Martin Scorsese takes a break from making movies about gangsters to channel his inner-child in Hugo, a fantasy about an orphan boy (Asa Butterfield) living a secret life in the walls of a Paris train station, where he keeps the station's clocks running.
He's frequently chased by the leg-brace-wearing station guard (Sacha Baron Cohen) and his Doberman attack dog.
Hugo is trying solve a mystery that links a broken robot made by his father to an ill-tempered toy shop owner (Ben Kingsley). The answer has something to do with pioneering filmmaker Georges Méliès. Chloe Moretz (Kick-Ass) also stars along with Ray Winstone, Jude Law, Christopher Lee, Michael Stuhlbarg, Emily Mortimer and Richard Griffiths.
The story is based on a New York Times best-seller, The Invention of Hugo Cabret by Brian Selznick.
Hugo won best sound at the recent BAFTA awards in the U.K., where Scorsese was honored with the BAFTA Fellowship for lifetime achievement. Nominated for 11 Academy Awards, including Best Picture and Best Director, critical reception is mostly positive.
It's screening in 3D only, as Mr. Scorsese insists, at Paragon and CentralWorld. Rated G.
The Descendants – George Clooney is an Oscar nominee and winner of the Golden Globe for his role as the dysfunctional "back-up dad" of a wealthy Hawaiian family.

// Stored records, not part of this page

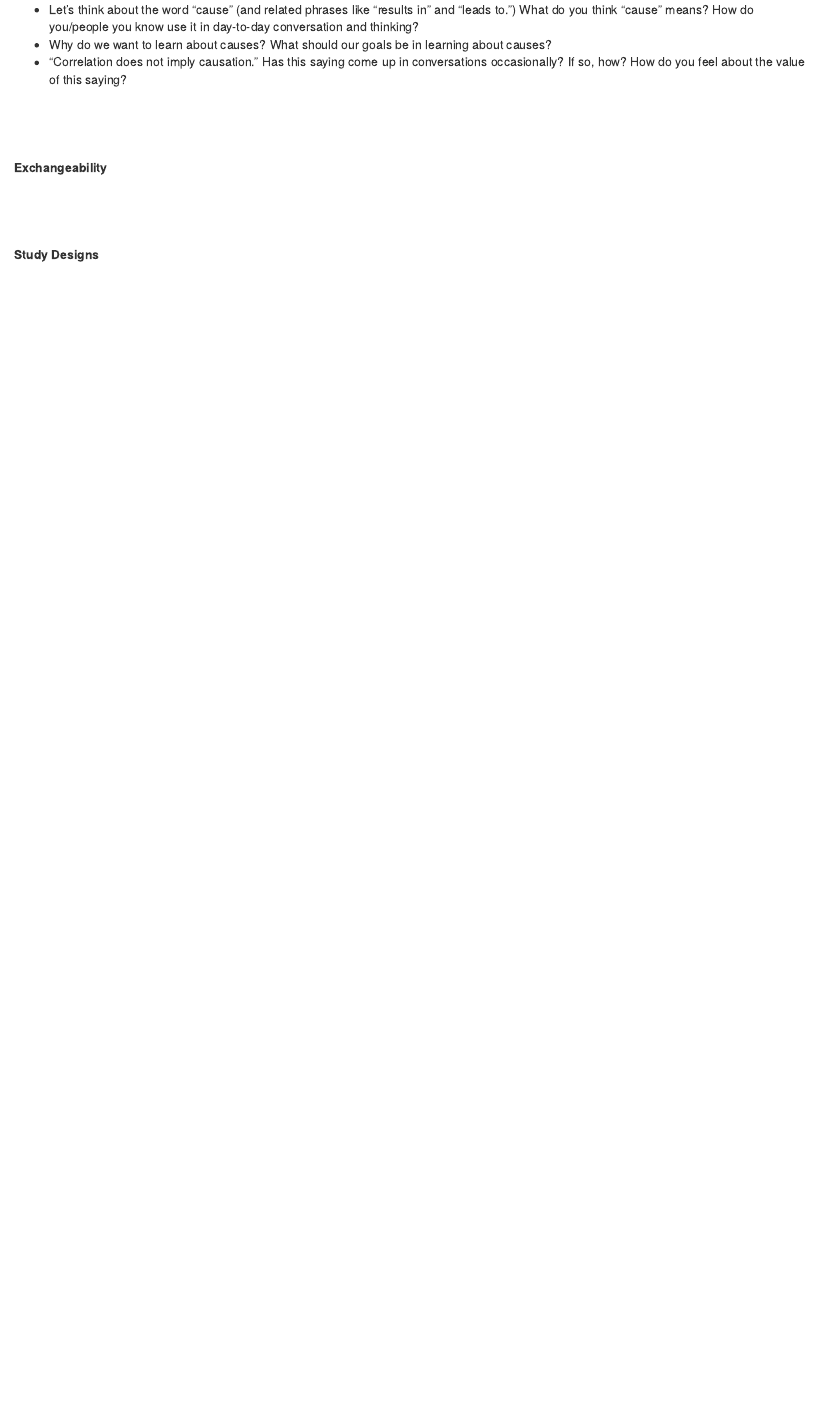
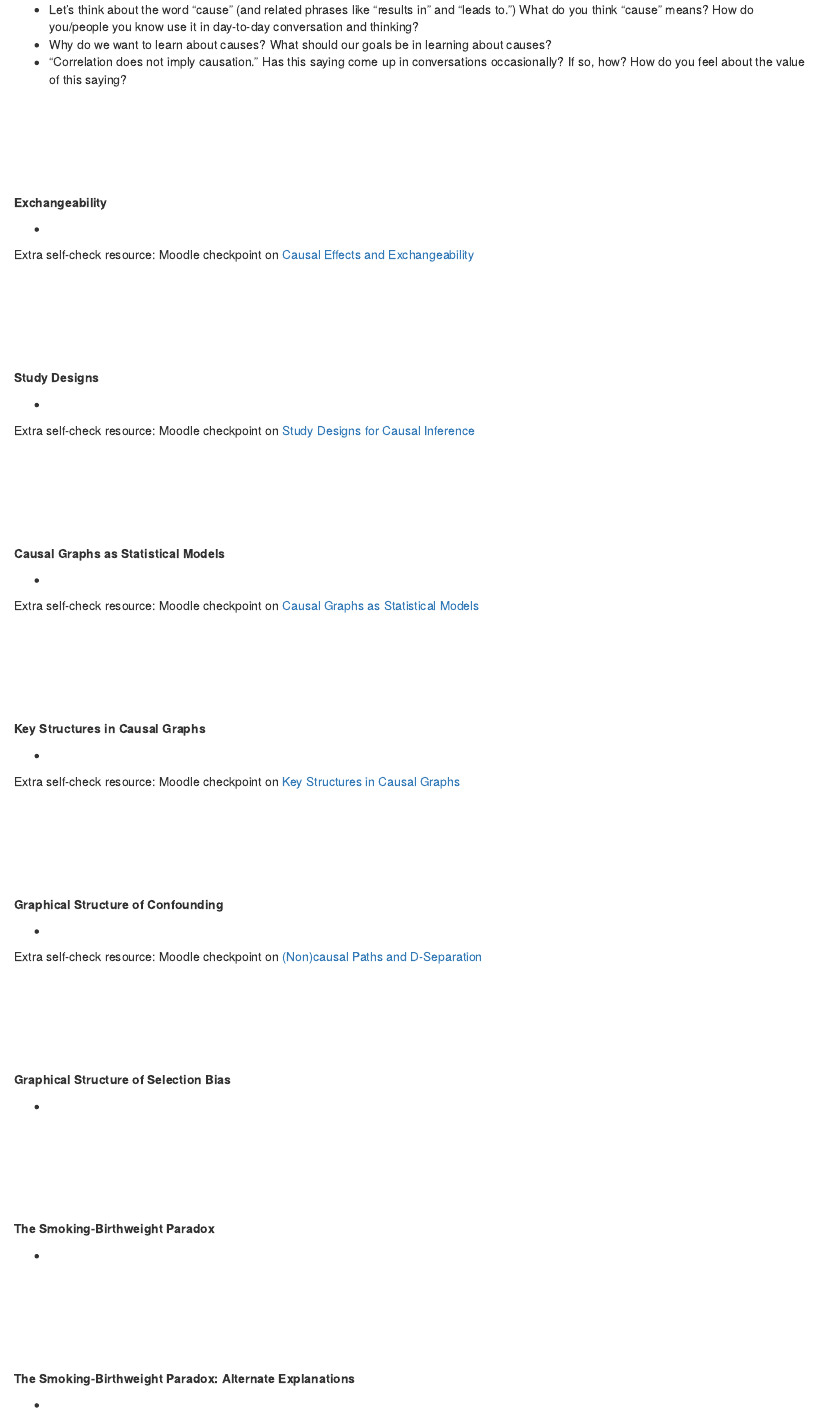
Before and after one commit to lmyint/causal_spring_2023, an R Markdown document (guiding-questions.Rmd): the page in a window 1100 px wide, from 100 px down. Rendered offline with R 4.5, knitr and Pandoc, with nearby package versions; drawn as R Markdown's standard HTML page in place of the format the file asks for.

Commit message:
Update links to GQs and checkpoints

```diff
--- a/guiding-questions.Rmd
+++ b/guiding-questions.Rmd
@@ -6,16 +6,62 @@
 - Why do we want to learn about causes? What should our goals be in learning about causes?
 - "Correlation does not imply causation." Has this saying come up in conversations occasionally? If so, how? How do you feel about the value of this saying?
 
-<br><br><br>
+<br><br><br><br><br>
 
-**Exchangeability** <a id="exchangeability"></a>
+**Exchangeability** <a id="gq-exchangeability"></a>
 
+-
 
+Extra self-check resource: Moodle checkpoint on [Causal Effects and Exchangeability](https://moodle.macalester.edu/mod/quiz/view.php?id=17844)
 
-<br><br><br>
+<br><br><br><br><br>
 
-**Study Designs** <a id="study-designs"></a>
+**Study Designs** <a id="gq-study-designs"></a>
 
+-
 
+Extra self-check resource: Moodle checkpoint on [Study Designs for Causal Inference](https://moodle.macalester.edu/mod/quiz/view.php?id=17845)
 
-<br><br><br><br><br><br><br><br><br><br><br><br><br><br><br>
+<br><br><br><br><br>
+
+**Causal Graphs as Statistical Models** <a id="gq-causal-graphs-models"></a>
+
+-
+
+Extra self-check resource: Moodle checkpoint on [Causal Graphs as Statistical Models](https://moodle.macalester.edu/mod/quiz/view.php?id=17846)
+
+<br><br><br><br><br>
+
+**Key Structures in Causal Graphs** <a id="gq-key-structures"></a>
+
+-
+
+Extra self-check resource: Moodle checkpoint on [Key Structures in Causal Graphs](https://moodle.macalester.edu/mod/quiz/view.php?id=17847)
+
+<br><br><br><br><br>
+
+**Graphical Structure of Confounding** <a id="gq-struct-confounding"></a>
+
+-
+
+Extra self-check resource: Moodle checkpoint on [(Non)causal Paths and D-Separation](https://moodle.macalester.edu/mod/quiz/view.php?id=17848)
+
+<br><br><br><br><br>
+
+**Graphical Structure of Selection Bias** <a id="gq-struct-selection-bias"></a>
+
+-
+
+<br><br><br><br><br>
+
+**The Smoking-Birthweight Paradox** <a id="gq-sbw-paradox"></a>
+
+-
+
+<br><br><br><br><br>
+
+**The Smoking-Birthweight Paradox: Alternate Explanations** <a id="gq-sbw-paradox-alt"></a>
+
+-
+
+<div style="height: 600px;"></div>
```
Also changed, not shown: schedule.Rmd (+1 -1 lines), docs/search_index.json, schedule_table.html, guiding-questions.Rmd (2 more changed lines), 8 other files.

He's thrust into the uncomfortable position of being the sole parent after his wife has a Jet Ski accident and falls into a coma. Then, troubling secrets of her life are exposed and threaten to further unravel the family. It's nominated for five Oscars in all, including best director for Alexander Payne (Sideways, About Schmidt). Critical reception is overwhelmingly positive. At Apex Siam Square and SF Cinemas. Rated 13+.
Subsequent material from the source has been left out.